Even though studlessness sounds related to SNOT, the two are not the same. Studlessness is the art of hiding LEGO studs, while SNOT is an umbrella term for techniques that changes the orientation of studs.

If you’ve been reading this article from top to bottom, you’ve already been introduced to the concept when we discussed piece geometry.

Two ways to handle studs when working with the 5:2 ratio

If you combine the huge variety of LEGO pieces - not least slopes - with sensible SNOT techniques you suddenly have fantastic flexibility. We have one of the largest (and still growing!) collection of SNOT techniques here on Swooshable.

Offsetting: SNIR means Studs Not In a Row

The last technique you’ll need to familiarize yourself is offsetting. Essentially, this is the art of building between the studs.

These techniques have many names and acronyms - SNIR (Studs Not In a Row) or AZMEP (Aus-Zwei-Mach-Eins-Plättchen) are two of more common ones.

This is useful when you build on a scale that requires an uneven amount of studs. Many trains, for instance, are built 9 studs wide - but since the base is six studs wide, you need to figure out a way to change this. Many pieces allow this, but the most common one is the modified 1x2 plate with one center stud (#3794a and #3794b). This piece is so common in LEGO building it has earned itself a nickname: the jumper plate.

The all-powerful jumper plate

You can also use the basic studs and tubes to create a simple but inflexible offset.

A simple offset with basic pieces

Some models you build will not use any offsetting at all, others use a lot. After a while it’ll come natural to you when it is needed, but generally speaking you’ll have to deal with it when you build in uneven stud widths.

Where to go from here

Join the community

Phew. That was a lot to take in, wasn't it? And yet there's so much more you can do! One of the best things about LEGO is that there is a thriving community where people show creations, discuss collecting, buy and sell pieces and much more. To get the most out of your hobby, consider joining! We're mostly a friendly bunch. Swooshable's community overview article is a good start.

Explore more techniques and concepts

This article gave you an overview on techniques and terms to look out for and start experimenting with. But there's still much we didn't touch. Two things you definitely should look into are how to work with color and how to plan a build. These subjects depend a lot on your personal style - some plan a lot, some plan nothing at all. Regardless, they are two important areas we encourage you to explore.

Thanks

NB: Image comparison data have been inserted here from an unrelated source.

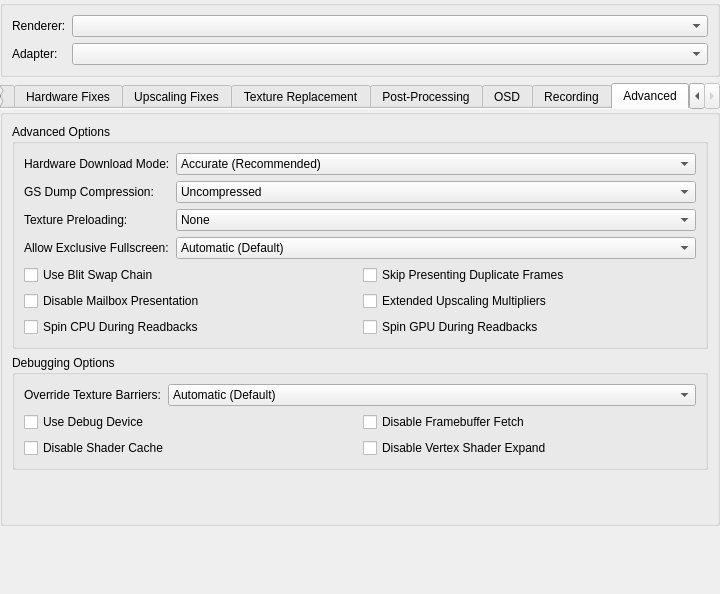
Before: the Qt Designer form pcsx2-qt/Settings/GraphicsSettingsWidget.ui in kamfretoz/pcsx2, drawn with Qt 5.
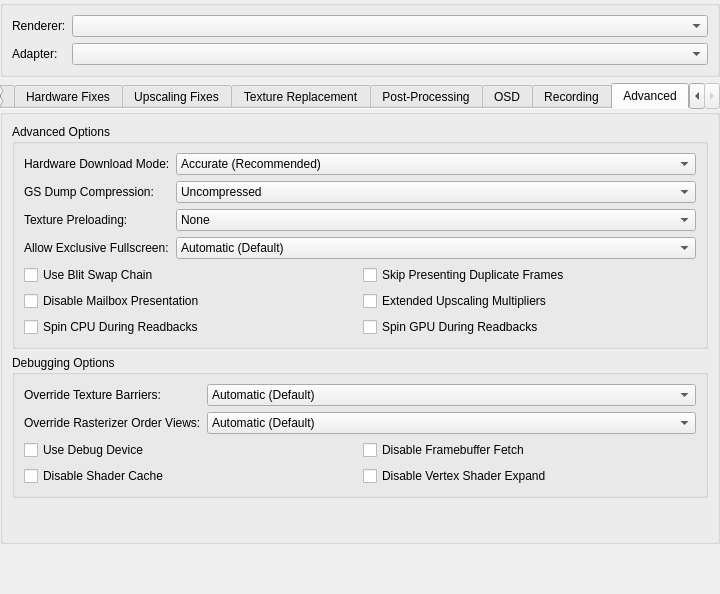
After: the same form once the commit is applied. The open tabs and pages were chosen to show the change.

Patch:
```diff
--- a/pcsx2-qt/Settings/GraphicsSettingsWidget.ui
+++ b/pcsx2-qt/Settings/GraphicsSettingsWidget.ui
@@ -2318,6 +2318,32 @@
             </item>
            </layout>
           </item>
+          <item row="1" column="0">
+           <widget class="QLabel" name="label_49">
+            <property name="text">
+             <string>Override Rasterizer Order Views:</string>
+            </property>
+           </widget>
+          </item>
+          <item row="1" column="1">
+           <widget class="QComboBox" name="overrideRasterizerOrderViews">
+            <item>
+             <property name="text">
+              <string>Automatic (Default)</string>
+             </property>
+            </item>
+            <item>
+             <property name="text">
+              <string>Force Disabled</string>
+             </property>
+            </item>
+            <item>
+             <property name="text">
+              <string>Force Enabled</string>
+             </property>
+            </item>
+           </widget>
+          </item>
          </layout>
         </widget>
        </item>
```
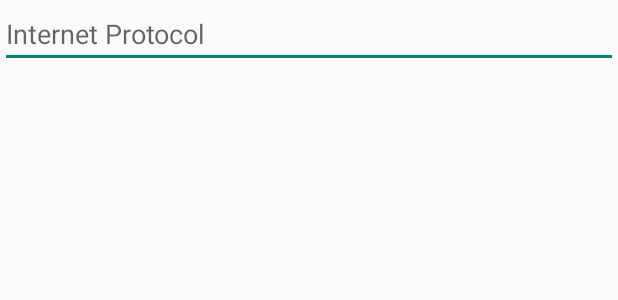
After one commit to jeffprestes/brasilino, an Android app: the layout view_dialog.xml on its own in the app's theme, with its tools: preview values and no code run, on a phone screen of 412 x 824 dp. The commit adds this screen. Shown: the top 300 px of the screen. Run offline under Robolectric (Android 15) with nearby library versions, the phone set to English and light mode, and no system bars; network calls fail.

Commit message:
remove send order to machine and add fragment to configuration od internet protocol

```diff
--- a/android/Brasilino/app/src/main/java/com/paypal/developer/brasilino/service/PaymentService.java
+++ b/android/Brasilino/app/src/main/java/com/paypal/developer/brasilino/service/PaymentService.java
@@ -91,7 +91,8 @@ public class PaymentService extends Service {
             public void onResponse (NewTransaction response)    {
                 if (response.isSuccessfull()) {
 
-                    WebServerHelper.sendMachineOrder(
+                    finishService("Pegar dados do usuário...", true);
+                    /*WebServerHelper.sendMachineOrder(
                             token,
                             new Response.Listener<NewTransaction>() {
 
@@ -115,7 +116,7 @@ public class PaymentService extends Service {
                                     finishService(Log.getStackTraceString(error), false);
                                 }
                             }
-                    );
+                    );*/
 
                 } else {
                     finishService(response.getMessage(), false);
--- a/android/Brasilino/app/src/main/java/com/paypal/developer/brasilino/util/WebServerHelper.java
+++ b/android/Brasilino/app/src/main/java/com/paypal/developer/brasilino/util/WebServerHelper.java
@@ -55,7 +55,7 @@ public class WebServerHelper {
         ));
     }
 
-    public static void sendMachineOrder(Token token, Response.Listener<NewTransaction> successResponse, Response.ErrorListener errorResponse) {
+    /*public static void sendMachineOrder(Token token, Response.Listener<NewTransaction> successResponse, Response.ErrorListener errorResponse) {
         CarrinhoApplication.get().addRequestToQueue(new GsonRequest<>(
                 WebServerHelper.ORDER_MACHINE_PATH,
                 WebServerHelper.getMachineOrderPost(token.getToken()),
@@ -63,7 +63,7 @@ public class WebServerHelper {
                 errorResponse,
                 NewTransaction.class
         ));
-    }
+    }*/
 
     public static void requestNewToken(Response.Listener<Token> successResponse, Response.ErrorListener errorResponse) {
         CarrinhoApplication.get().addRequestToQueue(new GsonRequest<>(
--- /dev/null
+++ b/android/Brasilino/app/src/main/res/layout/view_dialog.xml
@@ -0,0 +1,11 @@
+<?xml version="1.0" encoding="utf-8"?>
+<LinearLayout xmlns:android="http://schemas.android.com/apk/res/android"
+    android:orientation="vertical" android:layout_width="match_parent"
+    android:layout_height="match_parent">
+
+    <EditText
+        android:hint="Internet Protocol"
+        android:layout_width="match_parent"
+        android:layout_height="wrap_content"
+        android:id="@+id/edtIp" />
+</LinearLayout>
--- a/android/Brasilino/app/src/main/res/menu/menu_main.xml
+++ b/android/Brasilino/app/src/main/res/menu/menu_main.xml
@@ -2,5 +2,6 @@
     xmlns:app="http://schemas.android.com/apk/res-auto"
     xmlns:tools="http://schemas.android.com/tools" tools:context=".MainActivity">
     <item android:id="@+id/action_settings" android:title="@string/action_settings"
-        android:orderInCategory="100" app:showAsAction="never" />
+        android:orderInCategory="100" app:showAsAction="always"
+        android:icon="@android:drawable/ic_menu_manage"/>
 </menu>
```
Also changed, not shown: android/Brasilino/app/src/main/java/com/paypal/developer/brasilino/Home.java (+9 -2 lines), android/Brasilino/app/src/main/java/com/paypal/developer/brasilino/MainActivity.java (+16 -0 lines), android/Brasilino/app/src/main/java/com/paypal/developer/brasilino/MyAlertDialogFragment.java (added, +58 -0 lines), android/Brasilino/app/src/main/java/com/paypal/developer/brasilino/fragment/MainFragment.java (+16 -4 lines), 1 other file.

Thanks to Dennrlay for the photo at the top and to everyone who has produced models and materials referenced in this article. I hope they inspire you to create something awesome.

Story Time

Steve and John did their job every day, yet they never stopped to consider that their tools might be too small for the task. After all: everything is cool when you're part of a team.